ABOUT THIS EXERCISE
Among the entries, find each line that includes the string "animation" and list it.

(THE INPUT)

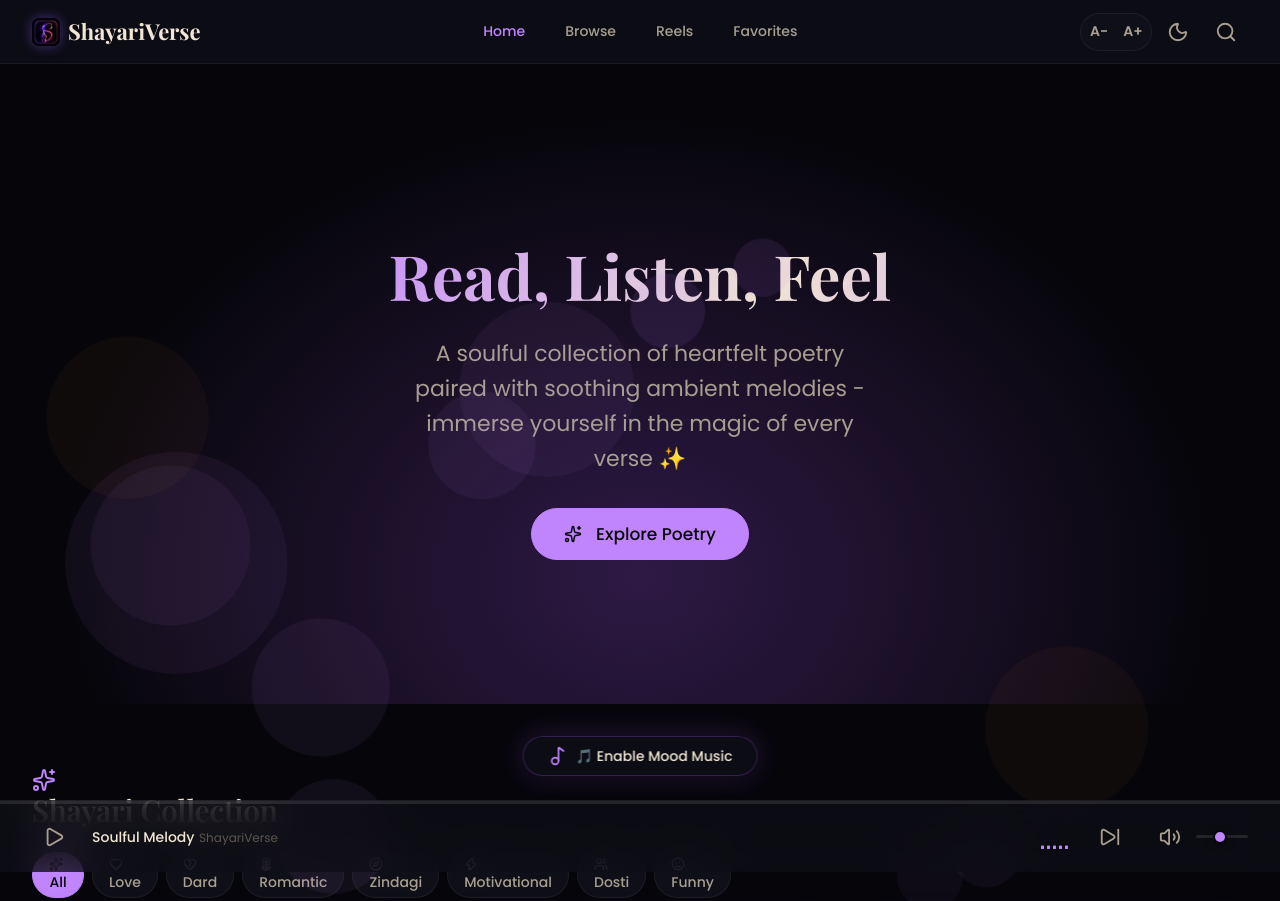
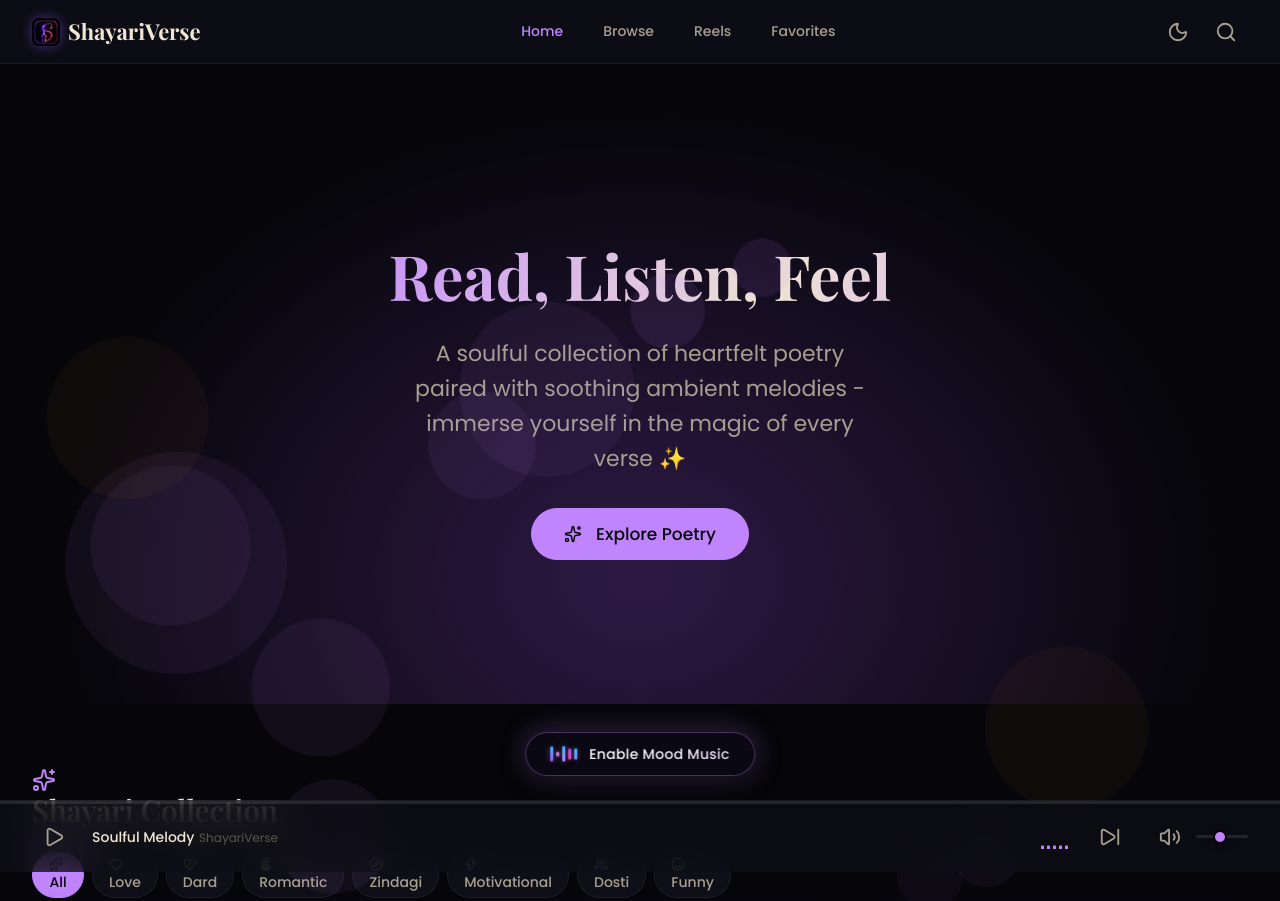
Before and after one commit to BeginnerAman/ShayariVerse, a plain HTML site: page index.html in a window 1280 px wide. Shown: the top 901 px of the page. Drawn offline with nearby package versions, Linux system fonts and the light colour scheme; a script that the page names is missing.

Commit message:
Anchor reel actions to shayari text height remove font controls and upgrade search and mood music pill

```diff
--- a/index.html
+++ b/index.html
@@ -272,7 +272,16 @@
       }
     }
 
-    /* ---- Music Prompt (First-time enable) ---- */
+    /* ---- Search Overlay Header Icon ---- */
+    .search-overlay__icon {
+      width: 20px;
+      height: 20px;
+      color: var(--clr-accent, #c084fc);
+      margin-left: 14px;
+      flex-shrink: 0;
+    }
+
+    /* ---- Music Prompt (Studio Flowing Wave Visualizer) ---- */
     .music-prompt {
       position: fixed;
       bottom: calc(var(--bottom-nav-h) + var(--space-md));
@@ -292,40 +301,95 @@
     .music-prompt__btn {
       display: flex;
       align-items: center;
-      gap: var(--space-sm);
-      padding: var(--space-sm) var(--space-lg);
+      gap: 12px;
+      padding: 10px 24px;
       font-family: var(--font-ui);
       font-size: var(--text-sm);
       font-weight: var(--weight-medium);
       color: var(--clr-text-primary);
-      background: var(--clr-bg-glass-heavy);
-      backdrop-filter: blur(var(--glass-blur-heavy));
-      -webkit-backdrop-filter: blur(var(--glass-blur-heavy));
-      border: 1px solid var(--clr-accent-glow);
+      background: rgba(12, 10, 20, 0.88);
+      backdrop-filter: blur(16px);
+      -webkit-backdrop-filter: blur(16px);
+      border: 1px solid rgba(192, 132, 252, 0.35);
       border-radius: var(--radius-full);
-      box-shadow: var(--shadow-glow), var(--shadow-md);
+      box-shadow: 0 4px 24px rgba(0, 0, 0, 0.6), 0 0 20px rgba(192, 132, 252, 0.25);
       cursor: pointer;
       -webkit-tap-highlight-color: transparent;
       animation: musicPromptPulse 2.5s ease-in-out infinite;
+      transition: border-color var(--duration-fast), transform var(--duration-fast), box-shadow var(--duration-fast);
     }
 
     .music-prompt__btn:hover {
       border-color: var(--clr-accent);
+      box-shadow: 0 6px 30px rgba(0, 0, 0, 0.8), 0 0 30px rgba(192, 132, 252, 0.45);
+      transform: translateY(-2px);
     }
 
     .music-prompt__btn:active {
-      transform: scale(0.95);
+      transform: scale(0.96);
     }
 
-    .music-prompt__icon {
-      width: 20px;
-      height: 20px;
-      color: var(--clr-accent);
+    .music-prompt__waves {
+      display: inline-flex;
+      align-items: center;
+      gap: 3px;
+      height: 16px;
+      flex-shrink: 0;
+    }
+
+    .music-prompt__wave {
+      width: 3px;
+      border-radius: 3px;
+      height: 100%;
+      background: linear-gradient(180deg, #38bdf8 0%, #c084fc 100%);
+      transform-origin: center;
+      animation: waveFlow 1.2s ease-in-out infinite alternate;
+      box-shadow: 0 0 6px rgba(192, 132, 252, 0.5);
+    }
+
+    .music-prompt__wave:nth-child(1) {
+      animation-delay: 0.05s;
+      animation-duration: 0.8s;
+      background: linear-gradient(180deg, #38bdf8 0%, #a855f7 100%);
+    }
+    .music-prompt__wave:nth-child(2) {
+      animation-delay: 0.25s;
+      animation-duration: 1.1s;
+      background: linear-gradient(180deg, #f472b6 0%, #c084fc 100%);
+    }
+    .music-prompt__wave:nth-child(3) {
+      animation-delay: 0.12s;
+      animation-duration: 0.9s;
+      background: linear-gradient(180deg, #38bdf8 0%, #c084fc 100%);
+    }
+    .music-prompt__wave:nth-child(4) {
+      animation-delay: 0.35s;
+      animation-duration: 1.25s;
+      background: linear-gradient(180deg, #a855f7 0%, #ec4899 100%);
+    }
+    .music-prompt__wave:nth-child(5) {
+      animation-delay: 0.18s;
+      animation-duration: 1.0s;
+      background: linear-gradient(180deg, #38bdf8 0%, #818cf8 100%);
+    }
+
+    @keyframes waveFlow {
+      0%   { transform: scaleY(0.25); }
+      50%  { transform: scaleY(1.0); }
+      100% { transform: scaleY(0.35); }
+    }
+
+    .music-prompt__text {
+      font-weight: 500;
+      letter-spacing: 0.02em;
+      background: linear-gradient(135deg, #ffffff 0%, #e2d9f3 100%);
+      -webkit-background-clip: text;
+      -webkit-text-fill-color: transparent;
     }
 
     @keyframes musicPromptPulse {
-      0%, 100% { box-shadow: var(--shadow-md), 0 0 20px var(--clr-accent-glow); }
-      50%      { box-shadow: var(--shadow-md), 0 0 40px var(--clr-accent-glow); }
+      0%, 100% { box-shadow: 0 4px 24px rgba(0,0,0,0.6), 0 0 20px rgba(192, 132, 252, 0.25); }
+      50%      { box-shadow: 0 4px 24px rgba(0,0,0,0.6), 0 0 35px rgba(192, 132, 252, 0.45); }
     }
 
     @media (prefers-reduced-motion: reduce) {
@@ -368,12 +432,6 @@
 
     <!-- Header Actions -->
     <div class="header__actions">
-      <!-- Font Size Controls -->
-      <div class="font-controls" role="group" aria-label="Font size controls">
-        <button class="font-controls__btn" id="font-decrease" aria-label="Decrease font size">A-</button>
-        <button class="font-controls__btn" id="font-increase" aria-label="Increase font size">A+</button>
-      </div>
-
       <!-- Theme Toggle -->
       <button class="btn btn--icon" id="theme-toggle" aria-label="Switch theme">
         <i data-lucide="moon" class="btn__icon theme-icon" data-theme-icon="dark"></i>
@@ -395,11 +453,12 @@
   <div class="search-overlay" id="search-overlay" role="dialog" aria-label="Search shayari" aria-modal="true">
     <div class="search-overlay__inner">
       <div class="search-overlay__header">
+        <i data-lucide="search" class="search-overlay__icon"></i>
         <input
           type="search"
           class="search-overlay__input"
           id="search-input"
-          placeholder="Search shayari by keyword or mood... 🔍"
+          placeholder="Search shayari by keyword or mood..."
           autocomplete="off"
           aria-label="Search Shayari">
         <button class="btn btn--icon" id="search-close" aria-label="Close Search">
@@ -507,8 +566,14 @@
        ================================ -->
   <div class="music-prompt" id="music-prompt">
     <button class="music-prompt__btn" id="music-prompt-btn" aria-label="Enable Mood Music">
-      <i data-lucide="music-2" class="music-prompt__icon"></i>
-      <span>🎵 Enable Mood Music</span>
+      <span class="music-prompt__waves" aria-hidden="true">
+        <span class="music-prompt__wave"></span>
+        <span class="music-prompt__wave"></span>
+        <span class="music-prompt__wave"></span>
+        <span class="music-prompt__wave"></span>
+        <span class="music-prompt__wave"></span>
+      </span>
+      <span class="music-prompt__text">Enable Mood Music</span>
     </button>
   </div>
 
--- a/sw.js
+++ b/sw.js
@@ -3,8 +3,8 @@
    ShayariVerse PWA
    ============================================================ */
 
-const CACHE_NAME = 'shayariverse-v7';
-const DATA_CACHE = 'shayariverse-data-v7';
+const CACHE_NAME = 'shayariverse-v8';
+const DATA_CACHE = 'shayariverse-data-v8';
 
 /* Core shell assets (using relative paths for GitHub Pages compatibility) */
 const CORE_ASSETS = [
```
Also changed, not shown: browse.html (+1 -5 lines), favorites.html (+0 -4 lines), js/reels-engine.js (+9 -9 lines), reels.html (+6 -6 lines).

(End THE INPUT)

ANSWER TO THE PROBLEM
       animation: musicPromptPulse 2.5s ease-in-out infinite;
+      animation: waveFlow 1.2s ease-in-out infinite alternate;
+      animation-delay: 0.05s;
+      animation-duration: 0.8s;
+      animation-delay: 0.25s;
+      animation-duration: 1.1s;
+      animation-delay: 0.12s;
+      animation-duration: 0.9s;
+      animation-delay: 0.35s;
+      animation-duration: 1.25s;
+      animation-delay: 0.18s;
+      animation-duration: 1.0s;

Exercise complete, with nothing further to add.